The race to fill the seat of retiring Democrat Tom Johnson had long been considered a nearly certain pick-up for Republicans. While the upper plains have long sent Democrats to Congress, the states’ votes for federal office have increasingly mirrored their strong GOP preference in Presidential elections. The DC establishment quickly rallied around former GOP Governor Mike Rounds to complete a sweep of the Dakotas. His anemic campaign and the candidacy of a former favorite of the DC GOP establishment, former Sen. Larry Pressler, running as an independent, has made the race more competitive.
South Dakota is the second state once considered “safe” for the GOP to come into play late in the election. The other, of course, is Kansas where long-time incumbent GOP Sen. Pat Roberts faces an aggressive challenge from wealthy Independent candidate Greg Orman. Roberts chief weakness is that he doesn’t actually live in Kansas. He listed the address of two campaign donors, C. Duane and Phyllis Ross, on his voter registration.
In addition to South Dakota, the NRSC also announced it is increasing its spending in 5 other states; Iowa, Colorado, Georgia, Alaska and New Hampshire. These states have been competitive the entire election cycle. Last week, the NRSC pulled its advertising out of Michigan, a state where the Republican candidate began the campaign ahead in the polls. In essence, the Republicans are shoring up their positions in battlegrounds that have been competitive since the start of the campaign.
Across Capitol Hill, in contrast, House Democrats have been pulling money out of races against incumbent GOP members and diverting the money to defend their own seats. Just a few months ago, House Democrats were confident they could cut into the GOP majority in the House, today, though, it seems they are just hoping to minimize the number of seats the Republicans gain in the House.
It is possible the trend in House races towards Republicans is an early warning signal of a wave that will ultimately benefit Republican Senate candidates. Perhaps the likeliest scenario is that the GOP picks up just enough Senate seats to capture a majority and then witness a number of Republican candidates fall 2-3 points short of gaining additional seats.
This is ultimately the tragedy of the NRSC move into South Dakota and its eventual move into Kansas. With Obama at historically low approval ratings and absolutely nothing “working” anywhere in the world, late GOP resources ought to be flowing into Virginia, Oregon, Minnesota or even New Mexico. The Republicans, benefiting from the most favorable election map in modern history, will probably hold on to gain a majority in the Senate.

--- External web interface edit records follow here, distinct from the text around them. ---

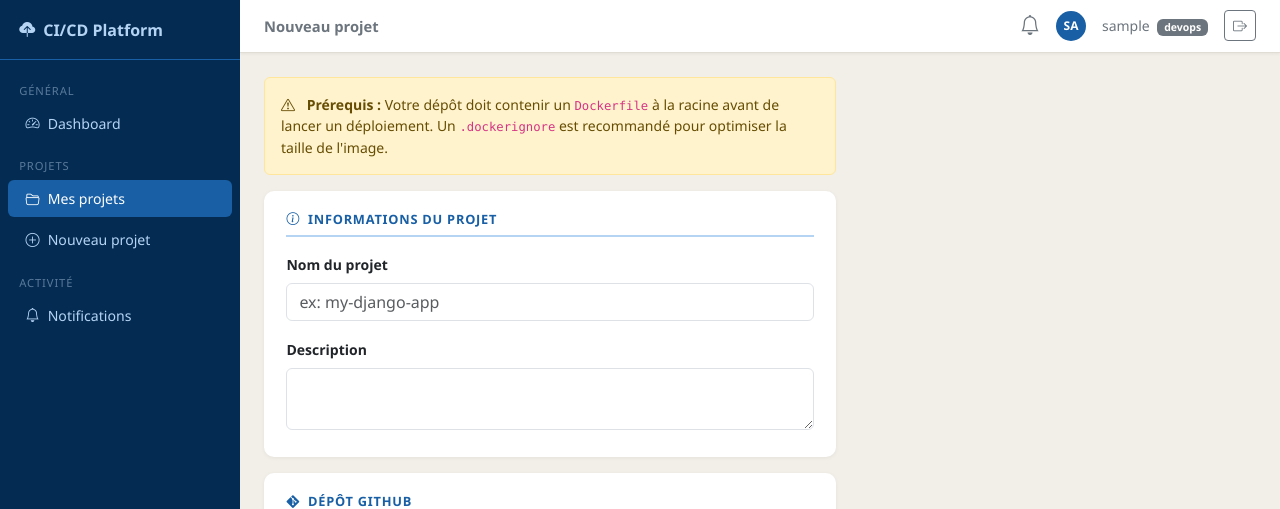
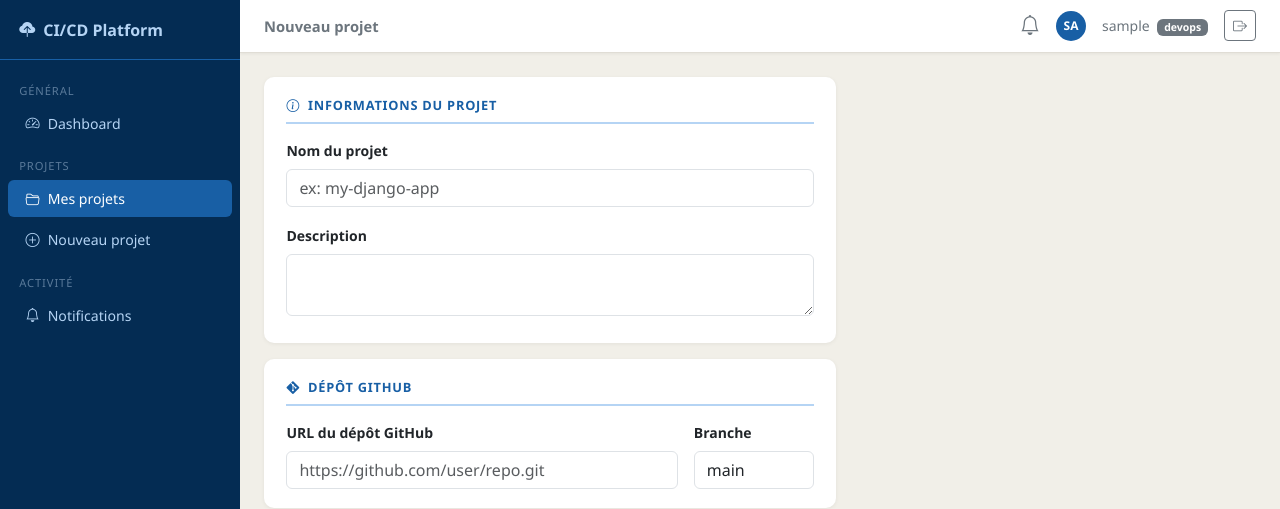
Before and after one commit to sa8aa/cicd-platform, a Django app: page /projects/new/ in a window 1280 px wide. Shown: the top 509 px of the page. Run offline with Django 5.2, Linux system fonts and the light colour scheme; the visitor is signed in with stand-in values (Sample User, id 1); data that the repository does not hold is empty.

Commit message:
Remove deployment prerequisites warning from form
Removed warning alert about prerequisites for deployment.

```diff
--- a/templates/projects/form.html
+++ b/templates/projects/form.html
@@ -9,13 +9,7 @@
 
   <!-- LEFT COLUMN -->
   <div class="col-lg-7">
-   <div class="alert alert-warning small">
-    <i class="bi bi-exclamation-triangle me-2"></i>
-    <strong>Prérequis :</strong> Votre dépôt doit contenir un
-    <code>Dockerfile</code> à la racine avant de lancer un déploiement.
-    Un <code>.dockerignore</code> est recommandé pour optimiser la taille
-    de l'image.
-   </div>
+
     <!-- Projet -->
     <div class="form-section">
       <div class="form-section-title">
```
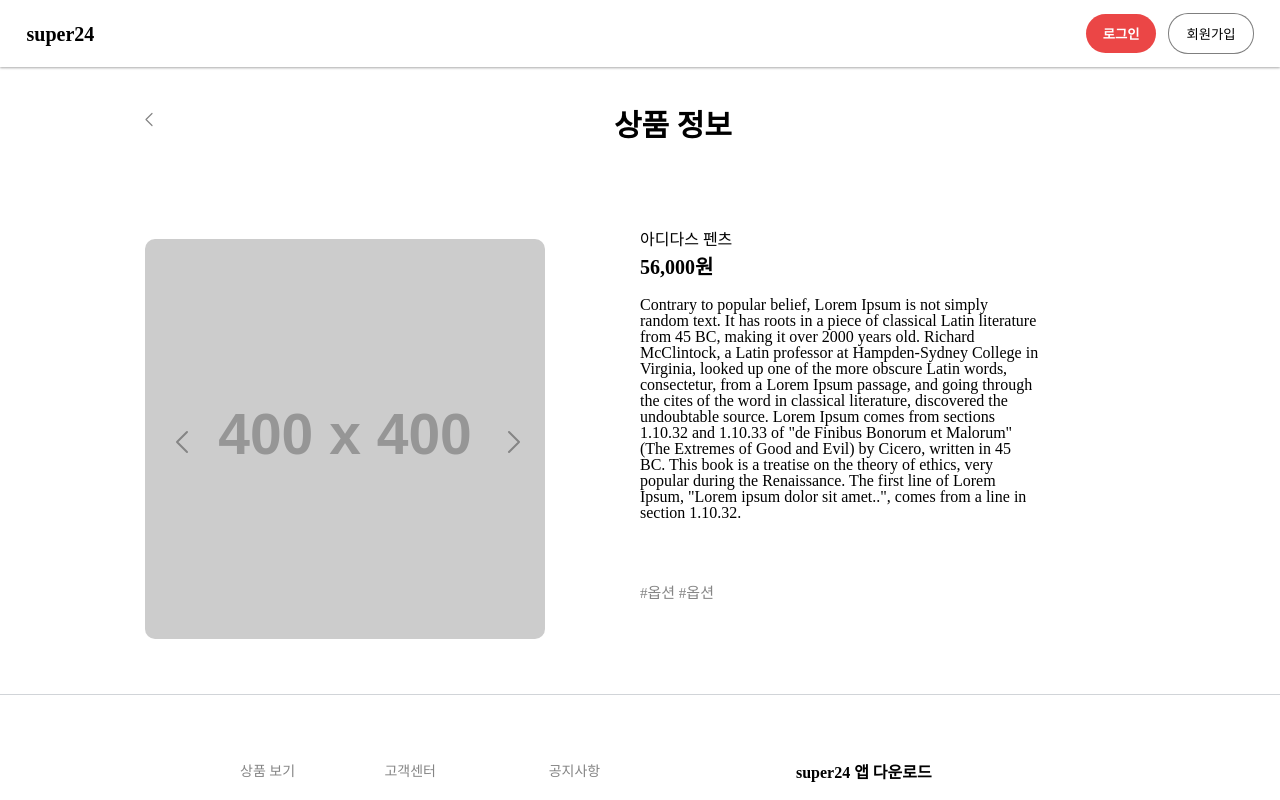
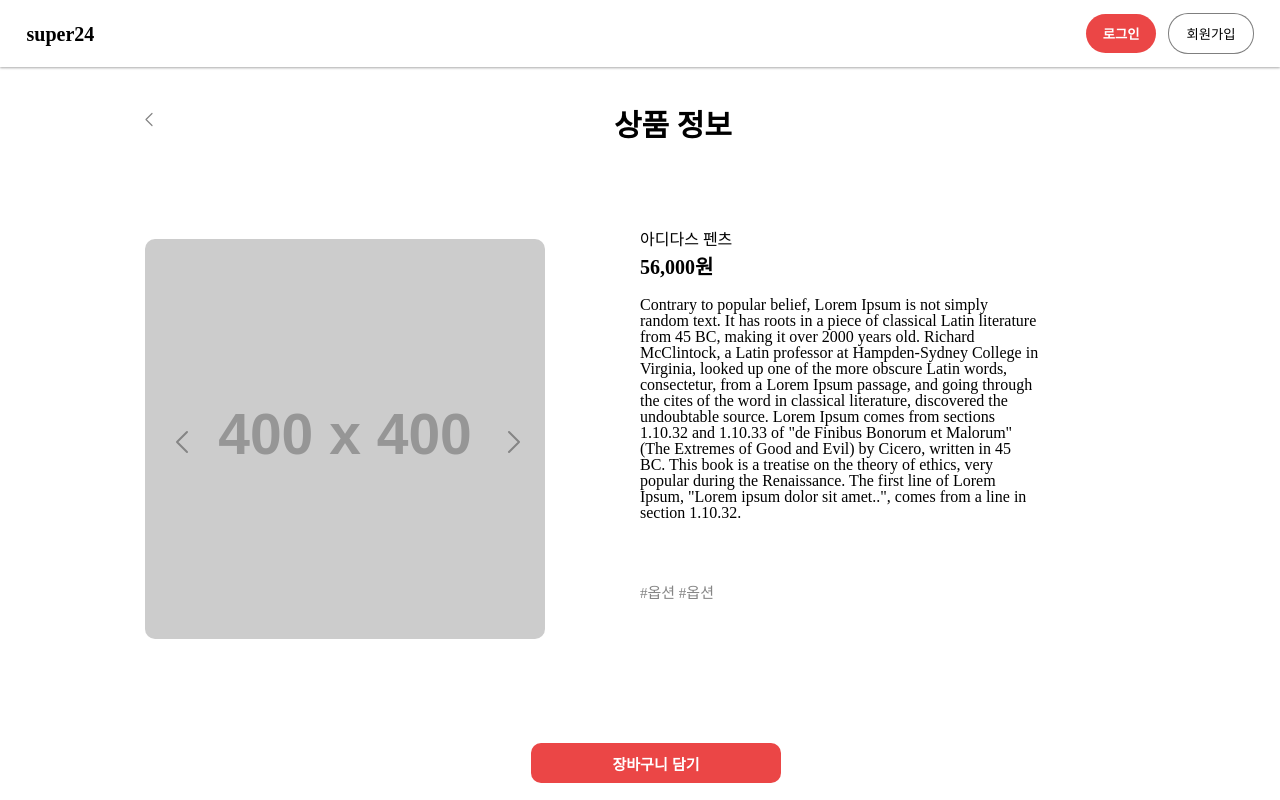
Before and after one commit to ujeans/shoppingmall_frontend, a React (Create React App) app in the folder shoppingmall/: page /product/1 in a window 1280 px wide. Shown: the top 800 px of the page. Built offline with nearby package versions, Linux system fonts and the light colour scheme.

Commit message:
장바구니 담기 버튼 추가

```diff
--- a/shoppingmall/src/components/productDetails/ProductDetail.js
+++ b/shoppingmall/src/components/productDetails/ProductDetail.js
@@ -38,6 +38,7 @@ const ProductDetail = () => {
                     </Content>
                 </InfoContainer>
             </Main>
+            <CartButton>장바구니 담기</CartButton>
         </Layout>
     );
 };
@@ -160,3 +161,16 @@ const Cagetgory = styled.div`
     font-size: 15px;
     color: #858585;
 `;
+
+const CartButton = styled.button`
+    width: 250px;
+    height: 40px;
+    margin: 49px 0px 40px 40%;
+    border: none;
+    border-radius: 10px;
+    font-size: 15px;
+    font-weight: bold;
+    background-color: #EB4646;
+    color: white;
+    cursor:pointer;
+`;
```
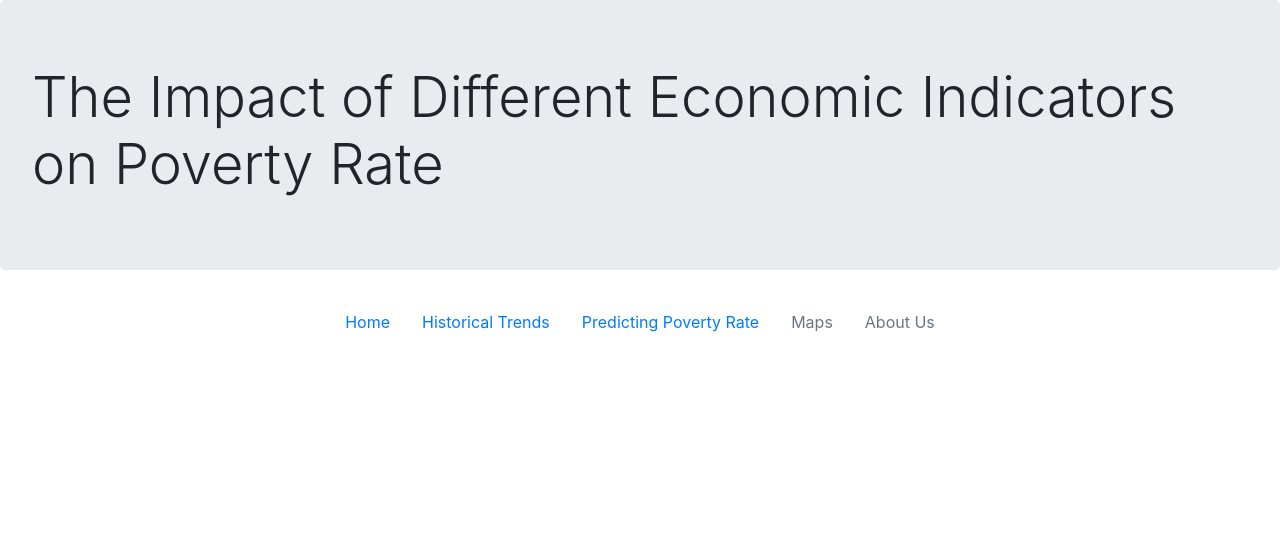
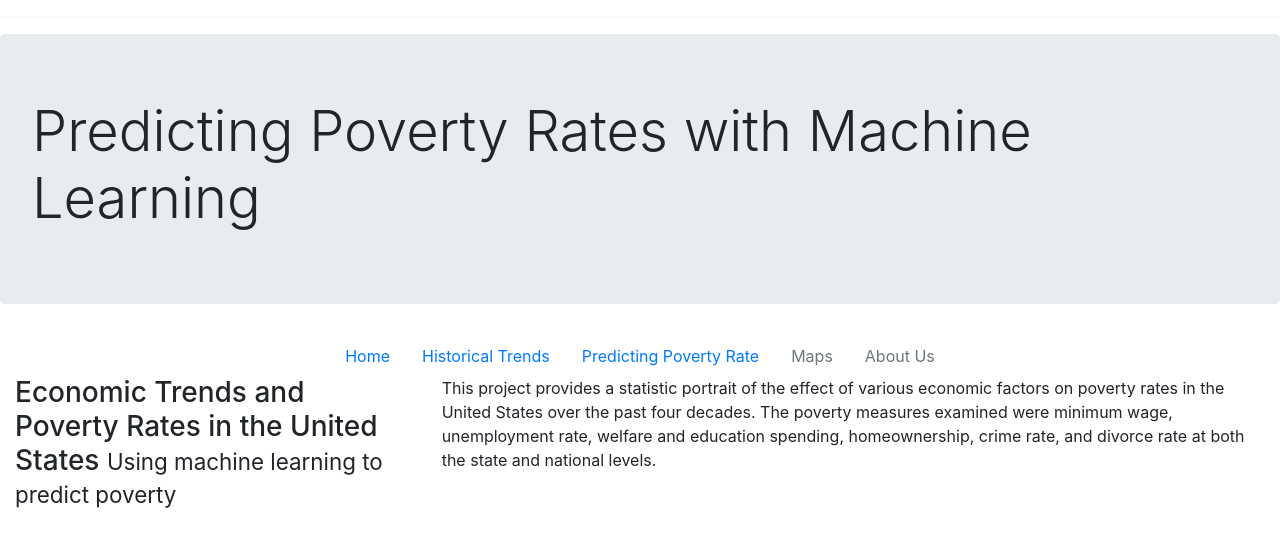
Before and after one commit to taytaka/Poverty_and_Minimum_Wage, a Flask app: page / in a window 1280 px wide. Shown: the top 547 px of the page. Run offline with Flask 2, Linux system fonts and the light colour scheme; some libraries are stand-ins or nearby versions.

Commit message:
Added updated html file

```diff
--- a/Visualtizations/webpage/templates/index1.html
+++ b/Visualtizations/webpage/templates/index1.html
@@ -14,10 +14,13 @@
 </head>
 
 <body>
-    <div class="jumbotron">
-        <h1 class="display-4">The Impact of Different Economic Indicators on Poverty Rate
-        </h1>
-    </div>
+  <nav></nav>
+  <hr style="border: 1px solid #F8F8FF;">
+  <div class="jumbotron">
+    <h1 class="display-4">Predicting Poverty Rates with Machine
+  Learning</h1>
+  </div>
+
     <ul class="nav justify-content-center">
         <li class="nav-item">
           <a class="nav-link active" href="/">Home</a>
@@ -35,5 +38,20 @@
             <a class="nav-link disabled" href="about">About Us</a>
           </li>
       </ul>
+      <div class="container-fluid">
+        <div class="row">
+          <div class="col-md-4 article-title">
+            <h3>Economic Trends and Poverty Rates in the United States
+      <small>Using machine learning to predict poverty</small></h3>
+          </div>
+          <div class="col-md-8">
+            <p>
+              This project provides a statistic portrait of the effect
+              of various economic factors on poverty rates in the United
+              States over the past four decades. The poverty measures examined
+              were minimum wage, unemployment rate, welfare and education
+              spending, homeownership, crime rate, and divorce rate at
+              both the state and national levels.
+   <script src="https://cdnjs.cloudflare.com/ajax/libs/d3/4.11.0/d3.js"></script>
 </body>
 </html>
```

It will be much the way the French “held on” to Verdun almost 100 years ago. They kept their position but were never again a significant fighting force.